“A child with a smart phone has instant access to more information than the US president did only 15 years ago,” according to Think Quarterly.
Any wonder why we adults often feel so overwhelmed by the flood of information we get swept up in each day?
For those of us who communicate with others professionally inside organizations, this is a relatively new problem. With employees accessing so much stuff on their own inside and outside the company firewalls, it’s hard to get people’s attention. (By comparison, when information was scarce, employees looked to us to provide them with the information we were able to gather.)
So we need to stop shoveling out stuff and instead start curating more. As Steve Rosenbaum, author of the new book, The Curation Nation, wrote in this opinion piece, curation is just as important as creation.

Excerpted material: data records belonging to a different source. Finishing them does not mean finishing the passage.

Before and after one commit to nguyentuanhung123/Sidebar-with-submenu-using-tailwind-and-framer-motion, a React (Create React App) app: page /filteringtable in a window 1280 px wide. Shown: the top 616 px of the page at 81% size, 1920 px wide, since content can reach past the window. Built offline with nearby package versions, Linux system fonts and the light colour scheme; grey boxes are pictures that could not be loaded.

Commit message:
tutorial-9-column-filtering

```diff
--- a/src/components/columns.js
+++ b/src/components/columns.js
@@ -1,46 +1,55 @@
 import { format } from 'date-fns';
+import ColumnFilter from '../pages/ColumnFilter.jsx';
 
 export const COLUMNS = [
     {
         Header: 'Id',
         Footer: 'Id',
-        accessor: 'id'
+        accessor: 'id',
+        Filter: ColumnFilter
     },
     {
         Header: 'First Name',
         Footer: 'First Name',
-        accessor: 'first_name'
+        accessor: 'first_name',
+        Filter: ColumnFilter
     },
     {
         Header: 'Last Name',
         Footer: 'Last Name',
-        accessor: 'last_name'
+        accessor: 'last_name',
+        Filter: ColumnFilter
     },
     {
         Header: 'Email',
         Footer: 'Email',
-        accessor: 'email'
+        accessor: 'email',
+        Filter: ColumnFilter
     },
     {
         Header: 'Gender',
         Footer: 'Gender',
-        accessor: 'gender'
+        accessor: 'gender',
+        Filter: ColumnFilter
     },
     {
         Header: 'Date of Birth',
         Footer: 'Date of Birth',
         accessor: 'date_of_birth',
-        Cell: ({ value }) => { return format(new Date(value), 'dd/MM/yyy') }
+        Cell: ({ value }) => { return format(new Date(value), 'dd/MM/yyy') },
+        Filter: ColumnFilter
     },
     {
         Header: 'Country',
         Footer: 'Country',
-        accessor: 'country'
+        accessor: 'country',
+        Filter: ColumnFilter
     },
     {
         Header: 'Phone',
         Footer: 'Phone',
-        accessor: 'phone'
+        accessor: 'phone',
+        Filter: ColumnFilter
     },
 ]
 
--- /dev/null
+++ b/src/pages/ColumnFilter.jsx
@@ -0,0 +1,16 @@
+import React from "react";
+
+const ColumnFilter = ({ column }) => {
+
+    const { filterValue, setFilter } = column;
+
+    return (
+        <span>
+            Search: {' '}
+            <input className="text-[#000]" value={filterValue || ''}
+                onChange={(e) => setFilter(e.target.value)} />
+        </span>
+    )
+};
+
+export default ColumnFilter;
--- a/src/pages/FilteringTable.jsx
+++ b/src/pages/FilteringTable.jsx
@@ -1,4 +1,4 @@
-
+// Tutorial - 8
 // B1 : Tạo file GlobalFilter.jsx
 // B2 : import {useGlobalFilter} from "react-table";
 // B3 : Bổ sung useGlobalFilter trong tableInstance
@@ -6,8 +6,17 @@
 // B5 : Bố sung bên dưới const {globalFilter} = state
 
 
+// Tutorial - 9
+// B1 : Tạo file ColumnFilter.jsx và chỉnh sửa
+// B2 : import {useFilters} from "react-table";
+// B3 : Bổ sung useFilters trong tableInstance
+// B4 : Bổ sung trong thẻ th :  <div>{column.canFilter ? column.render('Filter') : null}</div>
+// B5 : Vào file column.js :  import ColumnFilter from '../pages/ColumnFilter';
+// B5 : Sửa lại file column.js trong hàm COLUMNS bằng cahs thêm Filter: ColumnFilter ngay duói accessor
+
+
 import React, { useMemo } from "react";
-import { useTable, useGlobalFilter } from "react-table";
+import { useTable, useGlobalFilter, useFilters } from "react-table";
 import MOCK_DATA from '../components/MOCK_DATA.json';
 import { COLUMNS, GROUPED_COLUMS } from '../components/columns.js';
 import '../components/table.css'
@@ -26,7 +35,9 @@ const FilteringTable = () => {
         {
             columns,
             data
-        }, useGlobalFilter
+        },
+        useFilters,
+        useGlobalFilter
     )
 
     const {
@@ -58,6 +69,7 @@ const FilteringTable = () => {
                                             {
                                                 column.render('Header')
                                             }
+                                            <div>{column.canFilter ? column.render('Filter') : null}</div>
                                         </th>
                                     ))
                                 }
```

Curation—the act of sharing items of interest that add value either as is or through synthesis—has been on my radar screen for more than 18 months. I wrote “Are you a curator or an editor?”, fall 2009. Back then, my perspective was narrower than it is now.

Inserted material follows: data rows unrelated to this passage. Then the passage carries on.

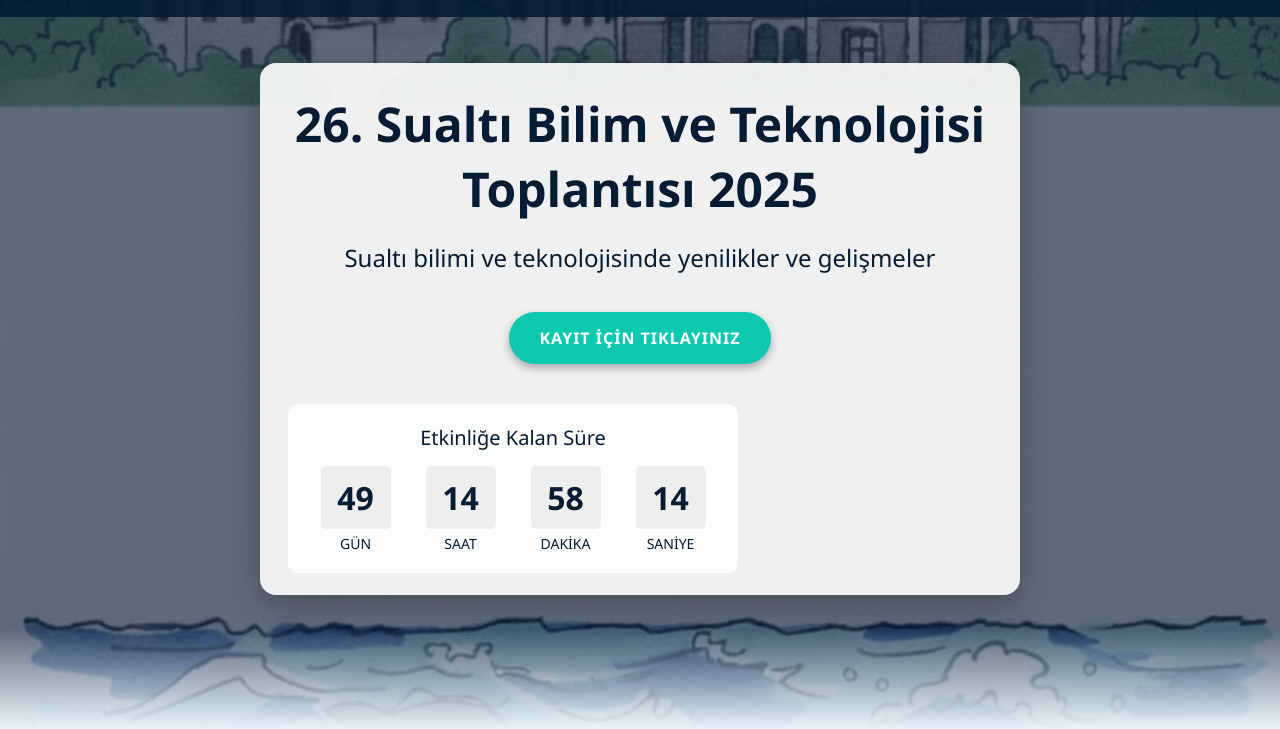
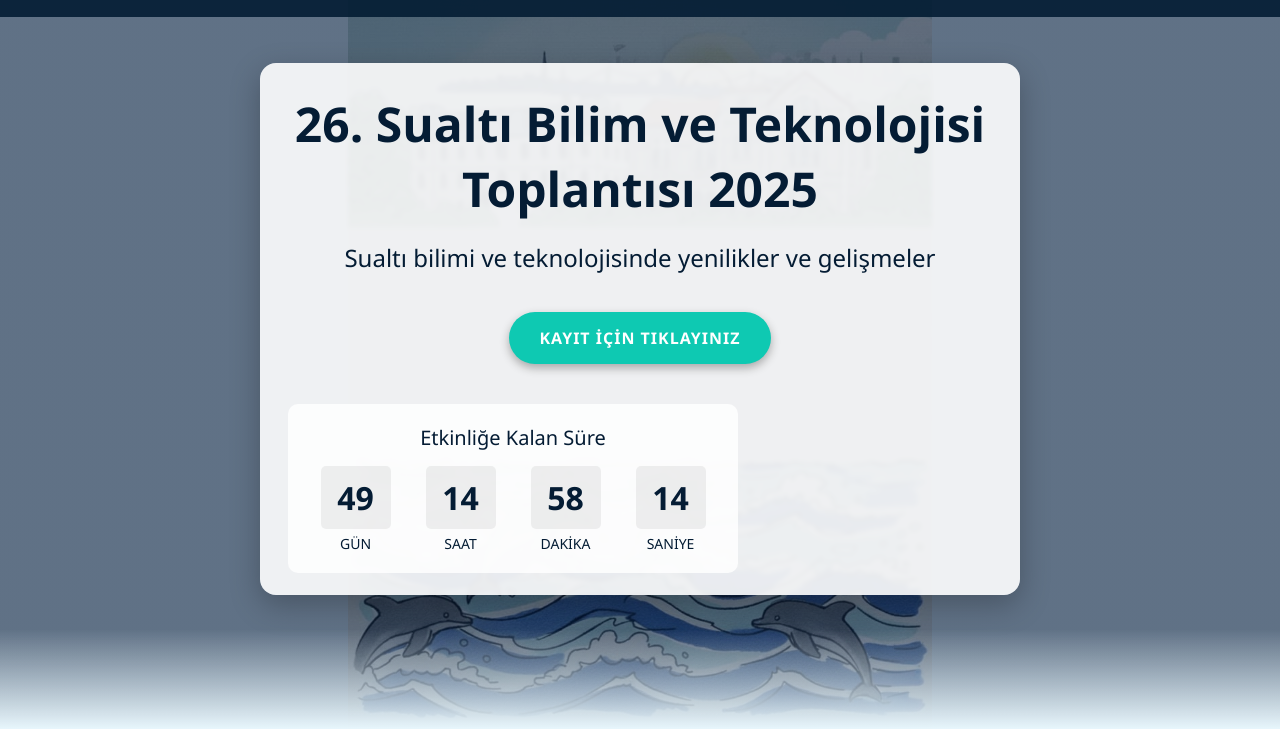
Before and after one commit to boray/sbt-website, a plain HTML site: page index.html in a window 1280 px wide. Shown: the part 71-800 px from the top of the page. Drawn offline with Linux system fonts and the light colour scheme; files whose address does not match are found by name.

Commit message:
Hero arka plan dikey fotoğraf tam görünür: image contain + no-repeat; çoklu arkaplan ile gradient korundu.

```diff
--- a/styles.css
+++ b/styles.css
@@ -22,7 +22,11 @@ body {
 .hero {
     position: relative;
     height: 100vh;
-    background: linear-gradient(rgba(5, 25, 55, 0.6), rgba(5, 25, 55, 0.6)), url('main-page.jpeg') center/cover no-repeat;
+    /* Ensure the entire vertical image is visible */
+    background-image: linear-gradient(rgba(5, 25, 55, 0.6), rgba(5, 25, 55, 0.6)), url('main-page.jpeg');
+    background-position: center, center;
+    background-repeat: no-repeat, no-repeat;
+    background-size: cover, contain;
     display: flex;
     flex-direction: column;
     justify-content: center;
```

These three trends make curation critical, especially inside organizations, to cut through the clutter and help people focus—or refocus—on issues that matter.
- The overload of information in terms of quantity and speed. People often miss important nuggets or even big trends. (And, let’s face it, our daily work projects are seldom the “time magnets” that people gravitate to. As Adrian Ott, the author of the The 24-Hour Customer: New Rules for Winning in a Time-Starved, Always-Connected Economy, says, people like to spend their valuable time with Nike+ iPod Sport, Angry Birds, Disney World, and other products that allow them to pursue personal pursuits, improve their status, and increase their acceptance with family, friends, and co-workers. For more about this, see Be time wise when providing wisdom. )
- Interest in the real and authentic. People often want to see and touch things that real people created rather than hearing a sanitized version from a stuffy suit.
- Changing rules of the road. In our 24/7 news cycle, no one accepts the phrase “No comment” anymore. Instead, we want instant answers, which we think we can find on Facebook, Twitter, or our peers if authority figures won’t respond.
So what are effective ways to curate? Try these five:
- Call out the important; highlight the areas or topics that matter now.
- Connect the dots, making the connections to your business strategy, key themes, and values. This also helps people recognize patterns.
- Provide context, explaining why something is important and worth paying attention to.
- Summarize key points so you’re providing clarity through the noise. And be willing to synthesize too.
- Encourage conversations—even convene discussion groups—so people can explore issues in a deeper manner than the email or social media posts going back and forth. Take the time to ask probing questions to further the discussion to create ah-ha insights.
Also, don’t rewrite or re-purpose the report from one of your marketing gurus, policy wonks, or another peer. Instead, provide the link or document and then add a short summary, some color commentary, and maybe some graphics that will appeal to the stakeholders who will find the information of value.
The advantage to you? You save time. You gain clarity. You build credibility. And you’re also preparing to communicate with Generation C, as Jim Richardson, the Managing Director of the UK design firm Sumo, talks about. This is the generation of content, creativity, connectivity, and curation.
How are you curating?